Specific improvements cited by our customers include reduction of incidents, faster start-ups and shutdowns, time saved using “safe park”, catalyst regeneration consistency and increased speed, faster and more consistent transitions, and conversion of disparate operations into Standard Work.

Incidents on Start-Up or Shutdown: Typical reduction opportunities are reflected in the comments of Scott Ostrowski and Kelly Kheim of ExxonMobil Chemicals:

“A disproportionate percentage of process safety incidents have occurred during transient operations, which include those conducted infrequently such as startups or shutdowns as well as abnormal or emergency events. A typical refining or petrochemical facility will spend less than 10% of its time in transient operations — yet 50+% of process safety incidents occur during these operations”.²

Process Knowledge: Additional benefits can be in the capturing of process knowledge and capturing that within the state based control. This is illustrated by Tom Nolan in his joint paper entitled " State Based Control and the Value Delivered from the Initial Design Through the Operating Life of the Facility”, AIChE, 2016.

“Loss of process knowledge through attrition is often an issue for those facilities that do not have a high level of automation or state based control. A large percentage of the work force is nearing retirement age. Within the next five years, about 20% of the workforce could retire.”…. “ This knowledge transfer has to happen before the experienced personnel retire.”³

Safe Park: Some customers have developed safe park states that allow a unit to idle in place at a safe, recycling, or reduced operational state for a short time. This gives operators time to return an upstream or downstream operation to its normal operation instead of shutting down the operation under control. Considerable time and intermediate product can generally be saved.

Catalyst Preparation or Regeneration: Catalyst preparation or regeneration is frequently very demanding. We have automated very complex preparations and regenerations to improve catalyst consistency and to reduce the time these take. One unit alone reduced its catalyst regeneration time by 15% while simultaneously improving catalyst consistency.

Transitions: A significant percentage of our customer’s requests for Procedural Automation derive from application to Units that operate in multiple modes or for different products for which transition material needs to be minimized. In these cases Procedural Automation is often coupled with sophisticated APC, non-linear, or model-based control systems. Simpler systems can be managed with transition tables.

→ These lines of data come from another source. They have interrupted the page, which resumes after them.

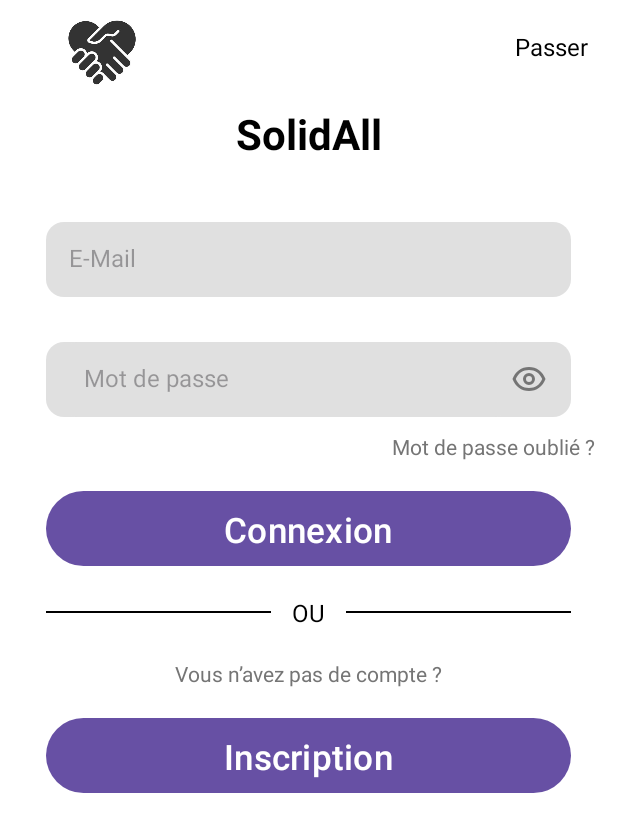
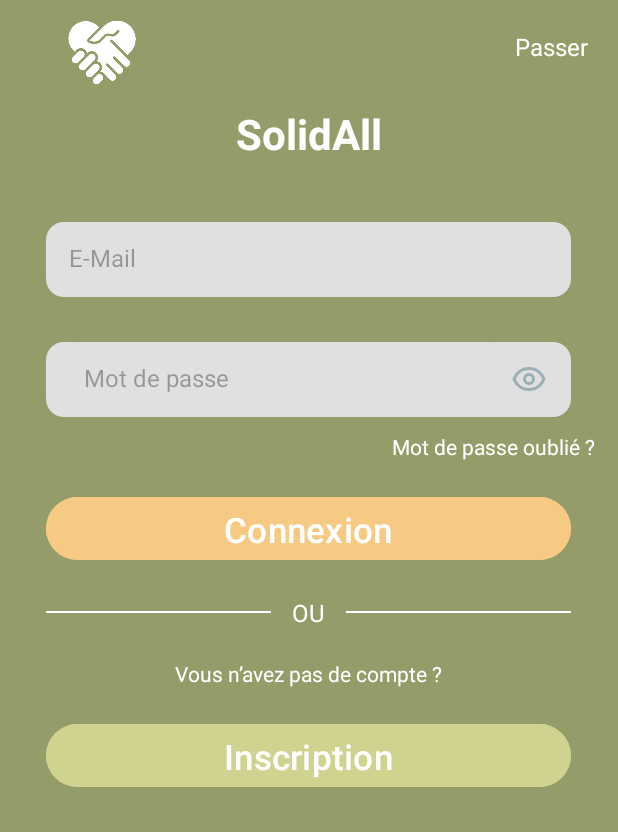
Before and after one commit to RyoKaST/SAEBUT2_S4, an Android app: the ConnexionActivity screen opened directly, with no data from a screen before it, on a phone screen of 412 x 824 dp. Shown: the top 832 px of the screen. Run offline under Robolectric (Android 15) with nearby library versions, the phone set to English and light mode, and no system bars.

Commit message:
Overall esthétique + optimisation en masse des strings maintenant stockés dans les valeurs. Logo maintenant transparent et 2 versions (noir et blanc)

```diff
--- a/app/build.gradle.kts
+++ b/app/build.gradle.kts
@@ -37,6 +37,7 @@ dependencies {
     implementation(libs.material)
     implementation(libs.activity)
     implementation(libs.constraintlayout)
+    implementation(libs.room.common)
     testImplementation(libs.junit)
     androidTestImplementation(libs.ext.junit)
     androidTestImplementation(libs.espresso.core)
--- a/app/src/main/res/layout/activity_acceuil.xml
+++ b/app/src/main/res/layout/activity_acceuil.xml
@@ -5,6 +5,7 @@
     android:id="@+id/main"
     android:layout_width="match_parent"
     android:layout_height="match_parent"
+    android:backgroundTint="@color/Vert3_palette"
     tools:context=".ui.AccueilActivity">
 
 </androidx.constraintlayout.widget.ConstraintLayout>
--- a/app/src/main/res/layout/activity_connexion.xml
+++ b/app/src/main/res/layout/activity_connexion.xml
@@ -7,7 +7,7 @@
     android:layout_height="match_parent"
     android:orientation="vertical"
     android:padding="20dp"
-    android:background="@color/white"
+    android:background="@color/Vert3_palette"
     tools:context=".ui.ConnexionActivity">
 
     <!-- Layout contenant le logo en haut à gauche et "Passer" en haut à droite -->
@@ -36,8 +36,8 @@
             android:id="@+id/pass_text"
             android:layout_width="wrap_content"
             android:layout_height="wrap_content"
-            android:text="Passer"
-            android:textColor="@color/black"
+            android:text="@string/passer"
+            android:textColor="@color/white"
             android:textSize="16sp"
             android:gravity="center"
             android:paddingTop="20dp"
@@ -54,7 +54,7 @@
         android:layout_width="match_parent"
         android:layout_height="wrap_content"
         android:text="@string/name_app"
-        android:textColor="@color/black"
+        android:textColor="@color/white"
         android:textSize="28sp"
         android:textStyle="bold"
         android:gravity="center"
@@ -66,7 +66,7 @@
         android:layout_width="350dp"
         android:layout_height="50dp"
         android:layout_gravity="center"
-        android:hint="E-Mail"
+        android:hint="@string/e_mail"
         android:background="@drawable/input_background"
         android:padding="15dp"
         android:paddingBottom="50dp"
@@ -92,7 +92,7 @@
             android:layout_width="300dp"
             android:layout_height="50dp"
             android:layout_gravity="center"
-            android:hint="Mot de passe "
+            android:hint="@string/mot_de_passe"
             android:background="@drawable/input_background"
             android:padding="15dp"
             android:paddingBottom="50dp"
@@ -103,7 +103,7 @@
             android:layout_width="24dp"
             android:layout_height="24dp"
             android:src="@drawable/ic_eye"
-            app:tint="@color/gray" />
+            app:tint="@color/Bleu_palette" />
     </LinearLayout>
 
     <TextView
@@ -111,7 +111,7 @@
         android:layout_width="wrap_content"
         android:layout_height="wrap_content"
         android:text="@string/mot_de_passe_oubli"
-        android:textColor="@color/gray"
+        android:textColor="@color/white"
         android:textSize="14sp"
         android:layout_marginTop="10dp"
         android:layout_marginEnd="15dp"
@@ -122,11 +122,11 @@
         android:id="@+id/btn_login"
         android:layout_width="350dp"
         android:layout_height="50dp"
-        android:text="Connexion"
+        android:text="@string/connexion"
         android:textSize="23sp"
         android:layout_gravity="center"
         android:textColor="@color/white"
-        android:background="@drawable/button_blue"
+        android:backgroundTint="@color/Orange_palette"
         android:layout_marginTop="20dp"/>
 
     <!-- Ligne de séparation -->
@@ -142,13 +142,13 @@
             android:layout_width="0dp"
             android:layout_height="1dp"
             android:layout_weight="1"
-            android:background="@color/black"/>
+            android:background="@color/white"/>
 
         <TextView
             android:layout_width="wrap_content"
             android:layout_height="wrap_content"
             android:text=" OU "
-            android:textColor="@color/black"
+            android:textColor="@color/white"
             android:textSize="16sp"
             android:layout_marginHorizontal="10dp"/>
 
@@ -156,7 +156,7 @@
             android:layout_width="0dp"
             android:layout_height="1dp"
             android:layout_weight="1"
-            android:background="@color/black"/>
+            android:background="@color/white"/>
     </LinearLayout>
 
     <!-- Texte et Bouton Inscription -->
@@ -165,8 +165,8 @@
         android:layout_width="wrap_content"
         android:layout_height="wrap_content"
         android:layout_gravity="center"
-        android:text="Vous n’avez pas de compte ?"
-        android:textColor="@color/gray"
+        android:text="@string/vous_n_avez_pas_de_compte"
+        android:textColor="@color/white"
         android:textSize="14sp"
         android:layout_marginTop="20dp"/>
 
@@ -174,11 +174,11 @@
         android:id="@+id/btn_register"
         android:layout_width="350dp"
         android:layout_height="50dp"
-        android:text="Inscription"
+        android:text="@string/inscription"
         android:layout_marginTop="20dp"
         android:textSize="23sp"
         android:layout_gravity="center"
         android:textColor="@color/white"
-        android:background="@drawable/button_blue"
+        android:backgroundTint="@color/Vert1_palette"
         />
 </LinearLayout>
--- a/app/src/main/res/values/strings.xml
+++ b/app/src/main/res/values/strings.xml
@@ -7,4 +7,22 @@
     <string name="mot_de_passe_oubli">Mot de passe oublié ?</string>
     <string name="name_app">SolidAll</string>
     <string name="connexion">Connexion</string>
+    <string name="solidall">SolidAll</string>
+    <string name="logo_de_solidall">Logo de SolidAll</string>
+    <string name="nom_association">Nom Association</string>
+    <string name="retour">Retour</string>
+    <string name="passer">Passer</string>
+    <string name="inscription">Inscription</string>
+    <string name="vous_avez_deja_un_compte">Vous avez deja un compte ?</string>
+    <string name="e_mail">E-Mail</string>
+    <string name="telephone">Telephone</string>
+    <string name="faire_un_don">Faire un don</string>
+    <string name="indiquez_votre_nom_de_famille">Indiquez votre nom de famille</string>
+    <string name="indiquez_votre_pr_nom">Indiquez votre prénom</string>
+    <string name="indiquez_votre_e_mail">Indiquez votre e-mail</string>
+    <string name="pr_nom">Prénom</string>
+    <string name="nom">Nom</string>
+    <string name="suivant">Suivant</string>
+    <string name="mot_de_passe">Mot de passe</string>
+    <string name="vous_n_avez_pas_de_compte">Vous n’avez pas de compte ?</string>
 </resources>
--- a/gradle/libs.versions.toml
+++ b/gradle/libs.versions.toml
@@ -8,6 +8,7 @@ material = "1.12.0"
 activity = "1.10.0"
 constraintlayout = "2.2.0"
 roomRuntime = "2.6.1"
+roomCommon = "2.6.1"
 
 [libraries]
 junit = { group = "junit", name = "junit", version.ref = "junit" }
@@ -19,6 +20,7 @@ activity = { group = "androidx.activity", name = "activity", version.ref = "acti
 constraintlayout = { group = "androidx.constraintlayout", name = "constraintlayout", version.ref = "constraintlayout" }
 room-compiler = { module = "androidx.room:room-compiler", version.ref = "roomRuntime" }
 room-runtime = { module = "androidx.room:room-runtime", version.ref = "roomRuntime" }
+room-common = { group = "androidx.room", name = "room-common", version.ref = "roomCommon" }
 
 [plugins]
 android-application = { id = "com.android.application", version.ref = "agp" }
```
Also changed, not shown: app/src/main/res/layout/activity_effectuer_don.xml (+18 -13 lines), app/src/main/res/layout/activity_inscription.xml (+18 -19 lines), app/src/main/res/layout/activity_recap_don.xml (+11 -8 lines), app/src/main/res/layout/activity_splash.xml (+7 -4 lines), app/src/main/res/drawable/logo_solidall.png, app/src/main/res/drawable/logo_solidall_black.png (added).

Customers typically report 10-18% reductions in transition times. Perhaps most importantly the best practice in these transitions is followed every time, simplifying the application of Standard Work (to use the Toyota nomenclature). A typical customer here is an ethylene furnace or other system that has a regular cycle of decoking or unit cycle.

Impact on Equipment Reliability: A significant percentage of equipment failures are related to operating outside the equipment’s intended design envelope, so-called “self-inflicted” equipment failure. Some of these excursions derive from inadequate procedure compliance, either because operators are very busy with more important matters, or because they are unaware of the equipment’s design limitations. In either case Procedural Automation can easily enforce design limits. Customers often overlook these benefits when considering Procedural Automation, but later report gains that cannot otherwise be explained.

Identifying companies that have good experience with your specific control system, your production units and specializing in state based control implementation will be key to success.

References

  1. Why We Need a Better Approach to Procedural Automation, Larry O'Brien [page 6]
  2. Tame Your Transient Operations, Scott W. Ostrowski and Kelly K. Keim, ExxonMobil Chemical Company
  3. State Based Control and the Value Delivered, Tom Nolan, ProSys